(Beginning of EXERCISE INPUTS)

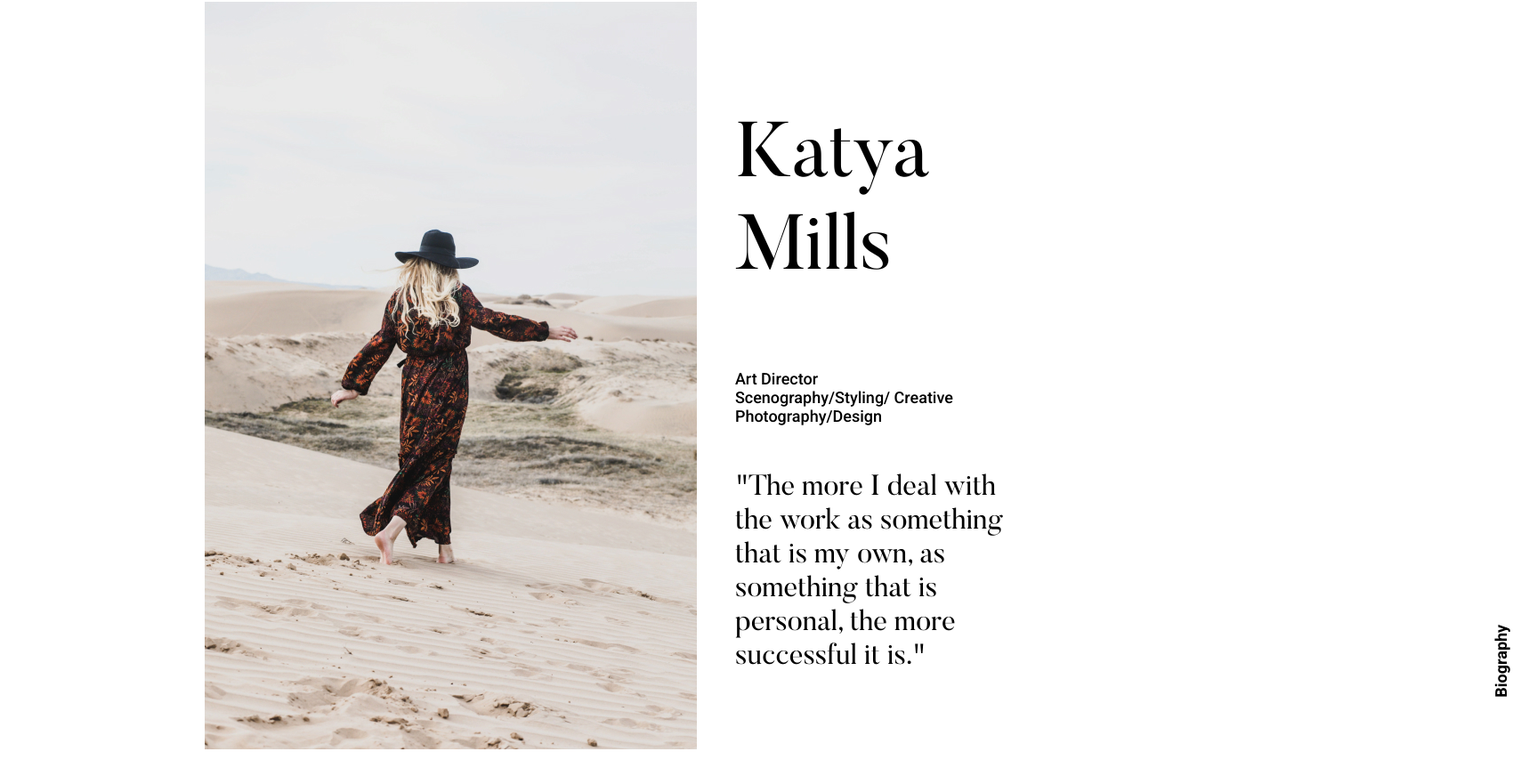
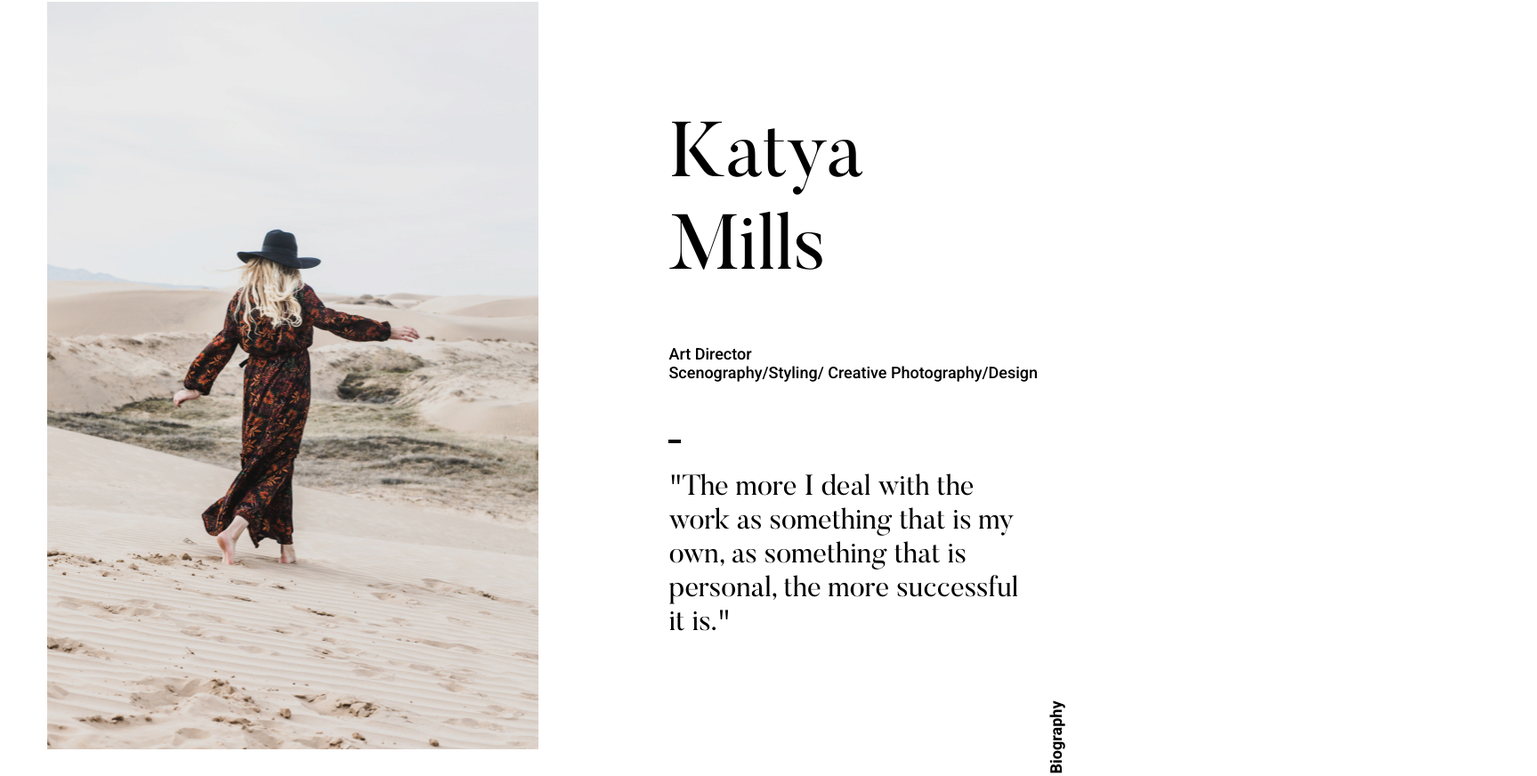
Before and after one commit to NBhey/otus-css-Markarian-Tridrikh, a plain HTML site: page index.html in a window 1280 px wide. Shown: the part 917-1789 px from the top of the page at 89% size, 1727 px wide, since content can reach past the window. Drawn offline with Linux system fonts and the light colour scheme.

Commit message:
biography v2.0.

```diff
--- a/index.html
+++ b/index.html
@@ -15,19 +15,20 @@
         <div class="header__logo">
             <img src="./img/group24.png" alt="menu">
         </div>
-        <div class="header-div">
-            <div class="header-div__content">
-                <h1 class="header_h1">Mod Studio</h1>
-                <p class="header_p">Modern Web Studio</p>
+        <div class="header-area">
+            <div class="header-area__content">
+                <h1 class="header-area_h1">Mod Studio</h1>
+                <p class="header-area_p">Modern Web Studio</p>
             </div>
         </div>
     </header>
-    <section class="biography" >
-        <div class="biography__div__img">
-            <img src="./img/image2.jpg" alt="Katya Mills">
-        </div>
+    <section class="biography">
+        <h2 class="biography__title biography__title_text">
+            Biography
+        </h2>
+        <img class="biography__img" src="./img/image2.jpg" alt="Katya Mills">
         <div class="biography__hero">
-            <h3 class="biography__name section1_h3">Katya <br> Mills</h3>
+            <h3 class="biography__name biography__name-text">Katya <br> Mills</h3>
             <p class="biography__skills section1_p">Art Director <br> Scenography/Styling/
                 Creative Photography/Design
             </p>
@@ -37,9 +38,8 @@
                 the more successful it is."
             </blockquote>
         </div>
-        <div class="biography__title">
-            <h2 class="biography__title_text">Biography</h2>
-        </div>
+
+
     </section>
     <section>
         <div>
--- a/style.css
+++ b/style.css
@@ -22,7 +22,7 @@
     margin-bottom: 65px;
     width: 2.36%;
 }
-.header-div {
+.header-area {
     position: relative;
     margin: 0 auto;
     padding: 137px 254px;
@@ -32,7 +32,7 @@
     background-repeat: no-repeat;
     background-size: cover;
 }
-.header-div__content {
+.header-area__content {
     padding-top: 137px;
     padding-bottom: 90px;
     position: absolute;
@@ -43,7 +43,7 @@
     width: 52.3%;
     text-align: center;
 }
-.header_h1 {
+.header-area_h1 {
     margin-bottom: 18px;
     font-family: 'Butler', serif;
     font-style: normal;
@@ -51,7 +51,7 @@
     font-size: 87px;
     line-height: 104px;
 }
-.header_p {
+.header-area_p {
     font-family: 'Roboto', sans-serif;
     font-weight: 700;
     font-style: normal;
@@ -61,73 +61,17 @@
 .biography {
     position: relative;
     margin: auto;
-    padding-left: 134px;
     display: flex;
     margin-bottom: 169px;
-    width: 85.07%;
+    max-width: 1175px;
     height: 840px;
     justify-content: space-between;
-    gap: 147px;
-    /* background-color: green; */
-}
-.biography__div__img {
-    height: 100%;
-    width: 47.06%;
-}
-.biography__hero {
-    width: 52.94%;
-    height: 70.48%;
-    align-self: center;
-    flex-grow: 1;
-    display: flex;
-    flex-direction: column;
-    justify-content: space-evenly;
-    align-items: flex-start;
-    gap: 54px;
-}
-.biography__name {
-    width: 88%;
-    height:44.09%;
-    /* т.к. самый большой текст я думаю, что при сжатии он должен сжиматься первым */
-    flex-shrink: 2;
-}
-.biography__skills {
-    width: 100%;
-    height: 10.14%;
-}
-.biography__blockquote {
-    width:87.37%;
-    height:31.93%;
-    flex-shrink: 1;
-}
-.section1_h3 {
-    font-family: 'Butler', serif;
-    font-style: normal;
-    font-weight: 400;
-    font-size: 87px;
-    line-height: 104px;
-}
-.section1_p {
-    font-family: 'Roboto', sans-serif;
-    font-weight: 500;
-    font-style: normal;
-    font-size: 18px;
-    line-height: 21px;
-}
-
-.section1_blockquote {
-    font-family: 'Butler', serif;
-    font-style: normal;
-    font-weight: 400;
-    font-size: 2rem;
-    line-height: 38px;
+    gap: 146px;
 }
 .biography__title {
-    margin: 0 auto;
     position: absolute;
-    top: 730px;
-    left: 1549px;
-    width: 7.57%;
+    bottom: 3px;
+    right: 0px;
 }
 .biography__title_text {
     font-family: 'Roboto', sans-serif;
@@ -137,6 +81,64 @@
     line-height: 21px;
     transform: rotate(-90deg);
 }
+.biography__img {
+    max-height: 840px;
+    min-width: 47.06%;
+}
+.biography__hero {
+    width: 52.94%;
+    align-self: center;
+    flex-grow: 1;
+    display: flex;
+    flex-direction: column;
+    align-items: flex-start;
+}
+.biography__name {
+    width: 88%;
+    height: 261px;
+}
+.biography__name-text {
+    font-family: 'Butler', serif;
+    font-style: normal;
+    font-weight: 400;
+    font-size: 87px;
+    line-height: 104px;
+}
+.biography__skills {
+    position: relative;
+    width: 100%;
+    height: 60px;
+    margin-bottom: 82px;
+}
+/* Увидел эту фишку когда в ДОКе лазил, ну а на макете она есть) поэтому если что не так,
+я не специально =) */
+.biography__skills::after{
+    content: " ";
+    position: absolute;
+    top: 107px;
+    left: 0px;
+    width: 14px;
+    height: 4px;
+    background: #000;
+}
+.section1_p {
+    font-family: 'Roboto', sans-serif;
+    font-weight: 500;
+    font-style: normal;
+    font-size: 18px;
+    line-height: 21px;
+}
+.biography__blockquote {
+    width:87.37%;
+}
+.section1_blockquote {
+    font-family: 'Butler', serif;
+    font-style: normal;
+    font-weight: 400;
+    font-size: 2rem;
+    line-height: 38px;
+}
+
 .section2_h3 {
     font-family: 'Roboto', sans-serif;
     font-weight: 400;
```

(End of EXERCISE INPUTS)

From the first line to the last, repeat the records exactly, leaving out the pictures.

▶ [PROBLEM SOLUTION]
Before and after one commit to NBhey/otus-css-Markarian-Tridrikh, a plain HTML site: page index.html in a window 1280 px wide. Shown: the part 917-1789 px from the top of the page at 89% size, 1727 px wide, since content can reach past the window. Drawn offline with Linux system fonts and the light colour scheme.

Commit message:
biography v2.0.

```diff
--- a/index.html
+++ b/index.html
@@ -15,19 +15,20 @@
         <div class="header__logo">
             <img src="./img/group24.png" alt="menu">
         </div>
-        <div class="header-div">
-            <div class="header-div__content">
-                <h1 class="header_h1">Mod Studio</h1>
-                <p class="header_p">Modern Web Studio</p>
+        <div class="header-area">
+            <div class="header-area__content">
+                <h1 class="header-area_h1">Mod Studio</h1>
+                <p class="header-area_p">Modern Web Studio</p>
             </div>
         </div>
     </header>
-    <section class="biography" >
-        <div class="biography__div__img">
-            <img src="./img/image2.jpg" alt="Katya Mills">
-        </div>
+    <section class="biography">
+        <h2 class="biography__title biography__title_text">
+            Biography
+        </h2>
+        <img class="biography__img" src="./img/image2.jpg" alt="Katya Mills">
         <div class="biography__hero">
-            <h3 class="biography__name section1_h3">Katya <br> Mills</h3>
+            <h3 class="biography__name biography__name-text">Katya <br> Mills</h3>
             <p class="biography__skills section1_p">Art Director <br> Scenography/Styling/
                 Creative Photography/Design
             </p>
@@ -37,9 +38,8 @@
                 the more successful it is."
             </blockquote>
         </div>
-        <div class="biography__title">
-            <h2 class="biography__title_text">Biography</h2>
-        </div>
+
+
     </section>
     <section>
         <div>
--- a/style.css
+++ b/style.css
@@ -22,7 +22,7 @@
     margin-bottom: 65px;
     width: 2.36%;
 }
-.header-div {
+.header-area {
     position: relative;
     margin: 0 auto;
     padding: 137px 254px;
@@ -32,7 +32,7 @@
     background-repeat: no-repeat;
     background-size: cover;
 }
-.header-div__content {
+.header-area__content {
     padding-top: 137px;
     padding-bottom: 90px;
     position: absolute;
@@ -43,7 +43,7 @@
     width: 52.3%;
     text-align: center;
 }
-.header_h1 {
+.header-area_h1 {
     margin-bottom: 18px;
     font-family: 'Butler', serif;
     font-style: normal;
@@ -51,7 +51,7 @@
     font-size: 87px;
     line-height: 104px;
 }
-.header_p {
+.header-area_p {
     font-family: 'Roboto', sans-serif;
     font-weight: 700;
     font-style: normal;
@@ -61,73 +61,17 @@
 .biography {
     position: relative;
     margin: auto;
-    padding-left: 134px;
     display: flex;
     margin-bottom: 169px;
-    width: 85.07%;
+    max-width: 1175px;
     height: 840px;
     justify-content: space-between;
-    gap: 147px;
-    /* background-color: green; */
-}
-.biography__div__img {
-    height: 100%;
-    width: 47.06%;
-}
-.biography__hero {
-    width: 52.94%;
-    height: 70.48%;
-    align-self: center;
-    flex-grow: 1;
-    display: flex;
-    flex-direction: column;
-    justify-content: space-evenly;
-    align-items: flex-start;
-    gap: 54px;
-}
-.biography__name {
-    width: 88%;
-    height:44.09%;
-    /* т.к. самый большой текст я думаю, что при сжатии он должен сжиматься первым */
-    flex-shrink: 2;
-}
-.biography__skills {
-    width: 100%;
-    height: 10.14%;
-}
-.biography__blockquote {
-    width:87.37%;
-    height:31.93%;
-    flex-shrink: 1;
-}
-.section1_h3 {
-    font-family: 'Butler', serif;
-    font-style: normal;
-    font-weight: 400;
-    font-size: 87px;
-    line-height: 104px;
-}
-.section1_p {
-    font-family: 'Roboto', sans-serif;
-    font-weight: 500;
-    font-style: normal;
-    font-size: 18px;
-    line-height: 21px;
-}
-
-.section1_blockquote {
-    font-family: 'Butler', serif;
-    font-style: normal;
-    font-weight: 400;
-    font-size: 2rem;
-    line-height: 38px;
+    gap: 146px;
 }
 .biography__title {
-    margin: 0 auto;
     position: absolute;
-    top: 730px;
-    left: 1549px;
-    width: 7.57%;
+    bottom: 3px;
+    right: 0px;
 }
 .biography__title_text {
     font-family: 'Roboto', sans-serif;
@@ -137,6 +81,64 @@
     line-height: 21px;
     transform: rotate(-90deg);
 }
+.biography__img {
+    max-height: 840px;
+    min-width: 47.06%;
+}
+.biography__hero {
+    width: 52.94%;
+    align-self: center;
+    flex-grow: 1;
+    display: flex;
+    flex-direction: column;
+    align-items: flex-start;
+}
+.biography__name {
+    width: 88%;
+    height: 261px;
+}
+.biography__name-text {
+    font-family: 'Butler', serif;
+    font-style: normal;
+    font-weight: 400;
+    font-size: 87px;
+    line-height: 104px;
+}
+.biography__skills {
+    position: relative;
+    width: 100%;
+    height: 60px;
+    margin-bottom: 82px;
+}
+/* Увидел эту фишку когда в ДОКе лазил, ну а на макете она есть) поэтому если что не так,
+я не специально =) */
+.biography__skills::after{
+    content: " ";
+    position: absolute;
+    top: 107px;
+    left: 0px;
+    width: 14px;
+    height: 4px;
+    background: #000;
+}
+.section1_p {
+    font-family: 'Roboto', sans-serif;
+    font-weight: 500;
+    font-style: normal;
+    font-size: 18px;
+    line-height: 21px;
+}
+.biography__blockquote {
+    width:87.37%;
+}
+.section1_blockquote {
+    font-family: 'Butler', serif;
+    font-style: normal;
+    font-weight: 400;
+    font-size: 2rem;
+    line-height: 38px;
+}
+
 .section2_h3 {
     font-family: 'Roboto', sans-serif;
     font-weight: 400;
```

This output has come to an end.